─── RECORDS SHOWN ───

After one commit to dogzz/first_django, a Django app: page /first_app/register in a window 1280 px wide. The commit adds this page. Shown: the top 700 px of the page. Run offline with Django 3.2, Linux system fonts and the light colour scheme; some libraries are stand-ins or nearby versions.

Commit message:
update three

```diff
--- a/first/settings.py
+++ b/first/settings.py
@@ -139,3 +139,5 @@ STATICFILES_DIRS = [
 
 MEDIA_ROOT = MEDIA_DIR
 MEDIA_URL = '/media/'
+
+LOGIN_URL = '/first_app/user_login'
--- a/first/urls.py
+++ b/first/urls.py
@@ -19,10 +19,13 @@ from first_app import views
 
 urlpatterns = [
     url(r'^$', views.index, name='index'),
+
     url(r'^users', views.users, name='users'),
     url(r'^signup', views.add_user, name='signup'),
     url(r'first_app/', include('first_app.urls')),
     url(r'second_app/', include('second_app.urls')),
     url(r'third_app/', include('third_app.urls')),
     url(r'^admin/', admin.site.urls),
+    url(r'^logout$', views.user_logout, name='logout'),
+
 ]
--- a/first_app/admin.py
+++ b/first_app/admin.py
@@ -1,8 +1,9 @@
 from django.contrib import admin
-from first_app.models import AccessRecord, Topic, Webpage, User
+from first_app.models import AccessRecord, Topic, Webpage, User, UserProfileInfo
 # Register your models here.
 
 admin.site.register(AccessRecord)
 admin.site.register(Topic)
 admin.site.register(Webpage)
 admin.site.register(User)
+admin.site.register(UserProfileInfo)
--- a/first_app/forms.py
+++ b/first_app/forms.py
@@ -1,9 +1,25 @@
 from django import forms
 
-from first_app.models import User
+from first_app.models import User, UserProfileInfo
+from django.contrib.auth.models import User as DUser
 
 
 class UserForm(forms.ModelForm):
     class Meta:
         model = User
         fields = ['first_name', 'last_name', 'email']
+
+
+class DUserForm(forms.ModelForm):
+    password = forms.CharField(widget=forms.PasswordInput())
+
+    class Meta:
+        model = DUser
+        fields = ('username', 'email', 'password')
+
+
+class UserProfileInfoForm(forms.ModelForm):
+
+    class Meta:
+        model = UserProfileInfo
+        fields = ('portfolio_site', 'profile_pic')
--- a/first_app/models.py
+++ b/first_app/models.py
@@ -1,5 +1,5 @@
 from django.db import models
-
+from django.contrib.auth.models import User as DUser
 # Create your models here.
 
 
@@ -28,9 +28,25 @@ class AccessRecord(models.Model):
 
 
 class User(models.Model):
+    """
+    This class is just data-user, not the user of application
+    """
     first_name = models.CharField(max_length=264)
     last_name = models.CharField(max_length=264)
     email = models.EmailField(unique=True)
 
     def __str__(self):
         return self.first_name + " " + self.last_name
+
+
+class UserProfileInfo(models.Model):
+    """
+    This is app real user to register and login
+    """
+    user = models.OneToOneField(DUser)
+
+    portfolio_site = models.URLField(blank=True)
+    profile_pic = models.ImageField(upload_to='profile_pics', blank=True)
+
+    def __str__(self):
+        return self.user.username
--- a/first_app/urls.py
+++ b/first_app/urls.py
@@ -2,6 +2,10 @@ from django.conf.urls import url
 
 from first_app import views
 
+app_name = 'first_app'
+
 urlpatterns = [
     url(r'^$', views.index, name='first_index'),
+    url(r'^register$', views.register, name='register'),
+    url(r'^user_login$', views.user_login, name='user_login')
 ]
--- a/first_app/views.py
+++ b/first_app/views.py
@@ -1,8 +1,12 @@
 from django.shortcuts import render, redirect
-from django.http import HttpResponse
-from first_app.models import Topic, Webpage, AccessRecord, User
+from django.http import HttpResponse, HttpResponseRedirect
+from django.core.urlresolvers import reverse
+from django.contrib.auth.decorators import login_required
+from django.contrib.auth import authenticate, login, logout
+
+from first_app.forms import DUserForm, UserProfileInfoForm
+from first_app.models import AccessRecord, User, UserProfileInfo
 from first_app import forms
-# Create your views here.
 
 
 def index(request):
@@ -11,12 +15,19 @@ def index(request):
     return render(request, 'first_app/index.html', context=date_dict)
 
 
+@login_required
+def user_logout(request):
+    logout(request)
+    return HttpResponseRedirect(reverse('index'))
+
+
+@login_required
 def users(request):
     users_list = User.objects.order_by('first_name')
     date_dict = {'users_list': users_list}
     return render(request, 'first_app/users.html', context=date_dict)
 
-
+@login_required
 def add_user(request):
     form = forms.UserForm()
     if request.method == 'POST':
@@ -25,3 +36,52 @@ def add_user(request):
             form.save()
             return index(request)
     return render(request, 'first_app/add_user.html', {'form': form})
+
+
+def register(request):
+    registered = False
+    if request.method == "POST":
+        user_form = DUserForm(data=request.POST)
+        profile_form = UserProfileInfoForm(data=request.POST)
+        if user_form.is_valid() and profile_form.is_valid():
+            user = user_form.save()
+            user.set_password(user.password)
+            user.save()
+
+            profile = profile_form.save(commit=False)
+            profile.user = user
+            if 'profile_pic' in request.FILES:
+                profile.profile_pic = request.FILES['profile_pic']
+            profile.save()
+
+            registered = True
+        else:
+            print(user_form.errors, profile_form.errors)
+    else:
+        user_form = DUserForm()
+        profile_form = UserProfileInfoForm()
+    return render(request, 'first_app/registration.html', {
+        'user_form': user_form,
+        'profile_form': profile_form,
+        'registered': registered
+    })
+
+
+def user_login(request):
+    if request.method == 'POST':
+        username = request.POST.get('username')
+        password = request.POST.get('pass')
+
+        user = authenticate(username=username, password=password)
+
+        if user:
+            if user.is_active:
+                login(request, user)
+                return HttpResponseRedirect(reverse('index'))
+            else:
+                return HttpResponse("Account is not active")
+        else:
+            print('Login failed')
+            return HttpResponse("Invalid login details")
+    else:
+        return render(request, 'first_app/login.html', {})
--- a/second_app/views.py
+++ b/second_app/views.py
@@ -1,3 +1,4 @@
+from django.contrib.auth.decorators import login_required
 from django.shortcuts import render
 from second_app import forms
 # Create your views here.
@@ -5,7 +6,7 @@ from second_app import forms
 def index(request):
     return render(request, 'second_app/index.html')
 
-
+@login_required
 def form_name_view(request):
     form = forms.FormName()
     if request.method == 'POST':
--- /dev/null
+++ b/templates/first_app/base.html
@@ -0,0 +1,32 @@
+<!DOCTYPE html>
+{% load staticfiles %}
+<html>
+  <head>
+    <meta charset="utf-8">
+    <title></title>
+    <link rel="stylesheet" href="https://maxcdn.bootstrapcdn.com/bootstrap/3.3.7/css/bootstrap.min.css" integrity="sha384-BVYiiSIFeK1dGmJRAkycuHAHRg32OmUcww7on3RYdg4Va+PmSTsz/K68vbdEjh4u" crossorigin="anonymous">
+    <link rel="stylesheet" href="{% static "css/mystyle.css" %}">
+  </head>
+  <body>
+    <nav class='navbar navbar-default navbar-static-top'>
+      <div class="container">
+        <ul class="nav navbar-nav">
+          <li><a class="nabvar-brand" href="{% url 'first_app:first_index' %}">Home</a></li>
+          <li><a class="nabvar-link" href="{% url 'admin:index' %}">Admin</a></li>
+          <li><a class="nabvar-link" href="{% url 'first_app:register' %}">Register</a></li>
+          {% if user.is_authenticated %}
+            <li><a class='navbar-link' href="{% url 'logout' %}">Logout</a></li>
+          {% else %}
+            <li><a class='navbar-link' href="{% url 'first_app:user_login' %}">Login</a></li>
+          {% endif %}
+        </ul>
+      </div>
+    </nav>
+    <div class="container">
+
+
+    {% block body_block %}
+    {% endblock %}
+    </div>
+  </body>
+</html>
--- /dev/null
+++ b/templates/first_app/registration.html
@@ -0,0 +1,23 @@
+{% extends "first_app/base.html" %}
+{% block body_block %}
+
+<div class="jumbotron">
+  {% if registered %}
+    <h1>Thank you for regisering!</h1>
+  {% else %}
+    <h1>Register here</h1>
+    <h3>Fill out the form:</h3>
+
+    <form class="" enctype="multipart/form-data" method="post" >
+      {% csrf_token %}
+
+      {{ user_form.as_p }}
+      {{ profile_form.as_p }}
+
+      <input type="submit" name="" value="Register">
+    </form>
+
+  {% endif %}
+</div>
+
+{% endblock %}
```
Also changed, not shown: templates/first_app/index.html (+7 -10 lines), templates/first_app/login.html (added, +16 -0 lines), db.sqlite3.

───
─── RECORDS SHOWN ───

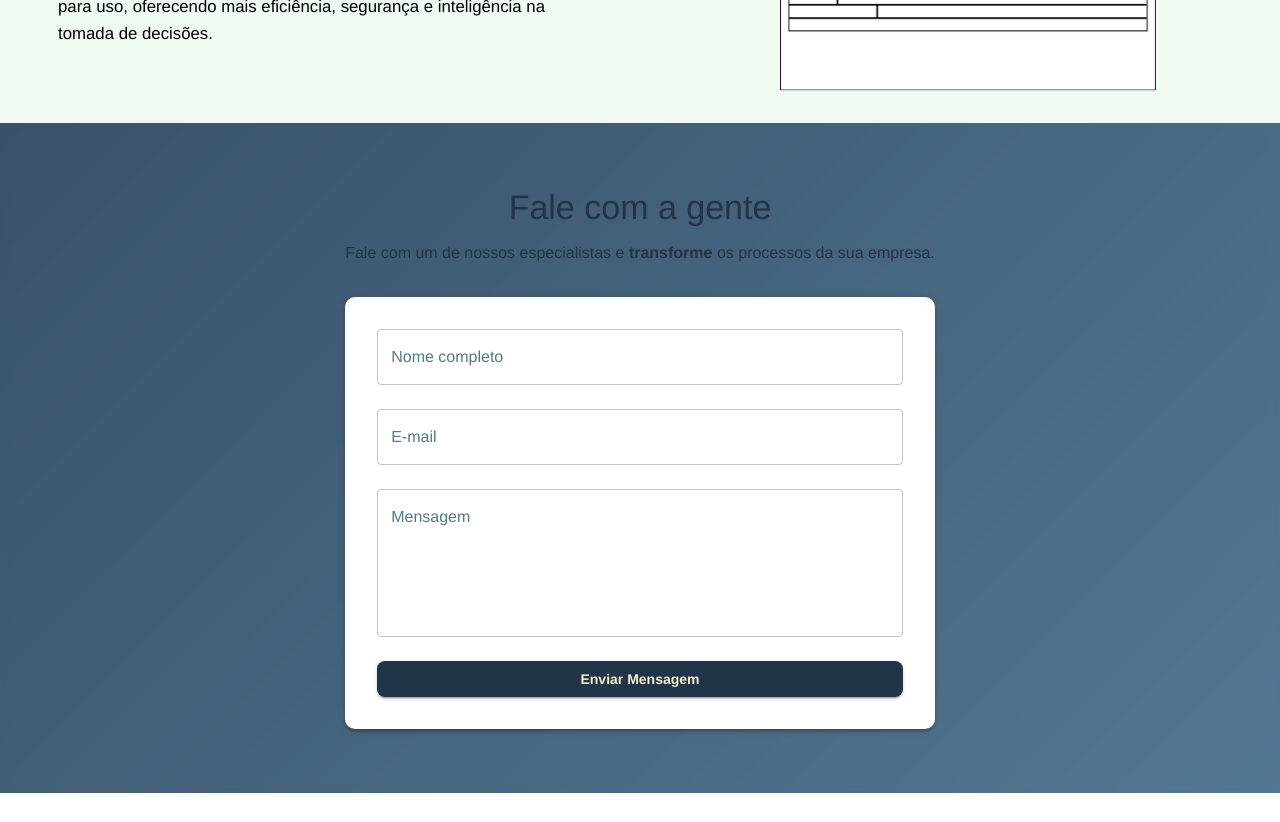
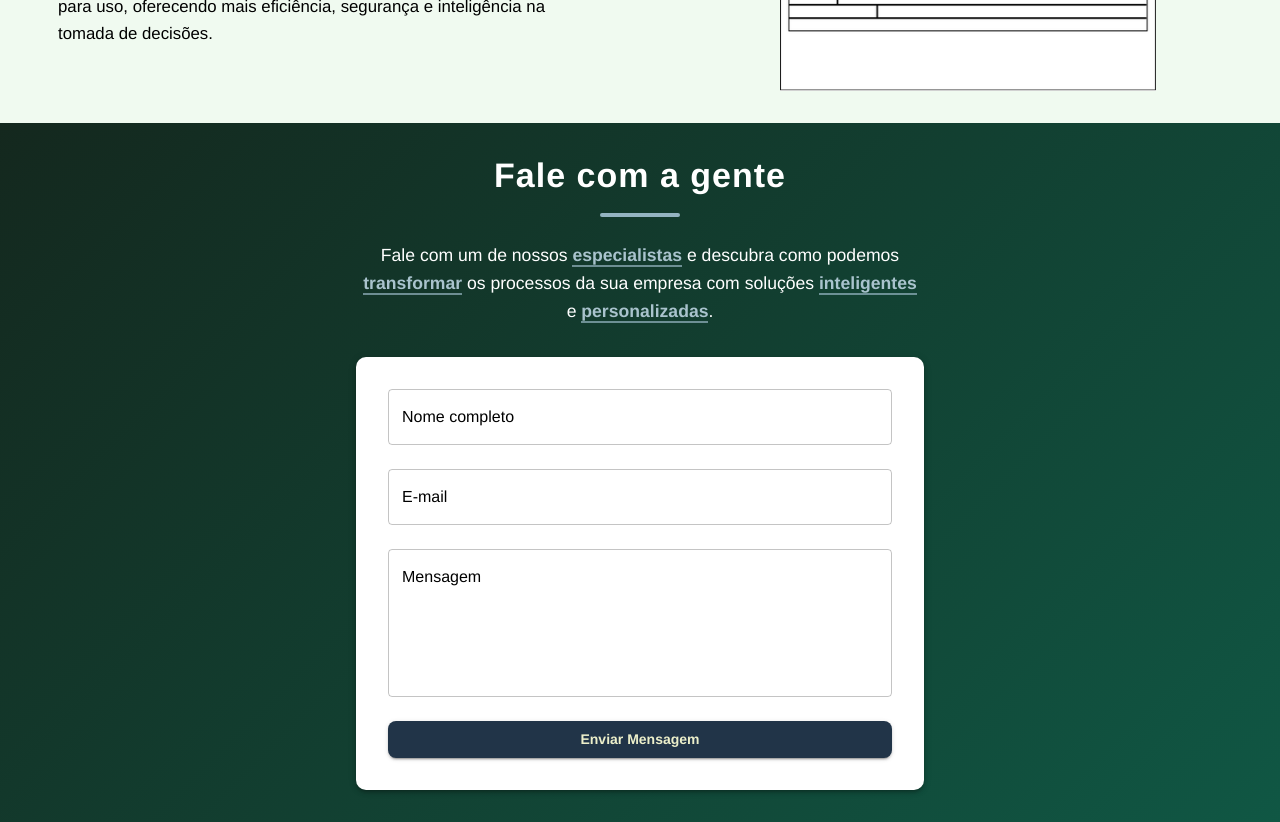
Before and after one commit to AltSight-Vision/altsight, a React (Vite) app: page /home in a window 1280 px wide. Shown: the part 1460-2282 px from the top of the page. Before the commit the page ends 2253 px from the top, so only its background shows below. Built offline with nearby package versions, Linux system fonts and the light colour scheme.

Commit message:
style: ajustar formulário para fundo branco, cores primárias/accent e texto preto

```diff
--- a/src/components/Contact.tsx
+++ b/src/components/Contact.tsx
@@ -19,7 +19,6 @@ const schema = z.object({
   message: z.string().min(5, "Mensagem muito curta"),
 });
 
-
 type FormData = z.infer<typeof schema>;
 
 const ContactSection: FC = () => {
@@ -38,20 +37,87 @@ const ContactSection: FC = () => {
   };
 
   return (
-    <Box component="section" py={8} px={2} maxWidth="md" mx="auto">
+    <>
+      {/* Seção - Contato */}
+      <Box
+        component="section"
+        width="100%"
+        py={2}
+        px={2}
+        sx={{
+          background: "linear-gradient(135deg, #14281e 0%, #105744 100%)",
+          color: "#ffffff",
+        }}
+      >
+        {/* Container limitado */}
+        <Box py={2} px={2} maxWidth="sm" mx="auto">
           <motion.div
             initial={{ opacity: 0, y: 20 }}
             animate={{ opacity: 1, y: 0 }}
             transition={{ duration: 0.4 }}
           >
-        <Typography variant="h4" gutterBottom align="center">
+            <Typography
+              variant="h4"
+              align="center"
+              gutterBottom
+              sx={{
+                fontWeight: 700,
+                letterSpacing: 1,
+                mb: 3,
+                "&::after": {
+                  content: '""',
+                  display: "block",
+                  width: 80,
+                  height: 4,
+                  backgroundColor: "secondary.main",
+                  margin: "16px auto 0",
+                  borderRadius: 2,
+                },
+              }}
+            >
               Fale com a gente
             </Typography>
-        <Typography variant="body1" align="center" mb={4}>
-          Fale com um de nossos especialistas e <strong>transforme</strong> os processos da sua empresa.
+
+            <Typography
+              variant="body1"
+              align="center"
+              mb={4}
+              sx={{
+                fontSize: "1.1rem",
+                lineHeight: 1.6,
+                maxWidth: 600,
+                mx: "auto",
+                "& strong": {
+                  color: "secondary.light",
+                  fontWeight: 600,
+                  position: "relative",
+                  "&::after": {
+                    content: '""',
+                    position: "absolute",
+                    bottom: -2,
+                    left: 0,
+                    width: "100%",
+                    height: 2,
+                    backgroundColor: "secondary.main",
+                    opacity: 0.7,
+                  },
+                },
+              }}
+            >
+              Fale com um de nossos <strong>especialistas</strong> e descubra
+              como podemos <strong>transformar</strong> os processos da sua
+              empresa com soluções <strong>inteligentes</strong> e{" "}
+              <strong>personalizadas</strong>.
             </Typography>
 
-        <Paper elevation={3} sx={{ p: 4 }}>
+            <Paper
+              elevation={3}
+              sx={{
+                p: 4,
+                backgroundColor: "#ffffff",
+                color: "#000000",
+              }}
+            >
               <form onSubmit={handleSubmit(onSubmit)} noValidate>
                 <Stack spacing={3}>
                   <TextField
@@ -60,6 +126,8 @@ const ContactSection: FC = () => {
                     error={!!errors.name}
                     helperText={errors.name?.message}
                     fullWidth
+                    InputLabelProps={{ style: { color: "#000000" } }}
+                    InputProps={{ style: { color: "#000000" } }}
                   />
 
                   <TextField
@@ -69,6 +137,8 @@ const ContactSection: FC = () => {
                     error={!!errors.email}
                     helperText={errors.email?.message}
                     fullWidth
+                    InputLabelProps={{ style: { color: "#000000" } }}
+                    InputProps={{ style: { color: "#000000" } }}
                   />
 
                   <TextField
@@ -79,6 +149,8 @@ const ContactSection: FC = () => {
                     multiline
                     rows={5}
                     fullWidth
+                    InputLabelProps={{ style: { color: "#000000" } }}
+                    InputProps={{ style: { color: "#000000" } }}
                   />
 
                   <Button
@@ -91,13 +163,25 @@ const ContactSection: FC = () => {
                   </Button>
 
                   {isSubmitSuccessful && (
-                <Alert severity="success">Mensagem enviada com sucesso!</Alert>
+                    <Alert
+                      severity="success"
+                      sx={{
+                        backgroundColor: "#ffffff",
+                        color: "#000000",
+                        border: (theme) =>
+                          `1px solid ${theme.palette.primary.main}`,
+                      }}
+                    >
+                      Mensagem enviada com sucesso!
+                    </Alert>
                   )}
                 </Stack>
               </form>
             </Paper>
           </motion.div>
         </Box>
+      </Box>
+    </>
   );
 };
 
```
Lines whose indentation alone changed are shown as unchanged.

───

→ WHAT IS EXPECTED
Report all lines of the material that contain the word "Alert".

→ RESULT OF THIS TASK
-                <Alert severity="success">Mensagem enviada com sucesso!</Alert>
+                    <Alert
+                    </Alert>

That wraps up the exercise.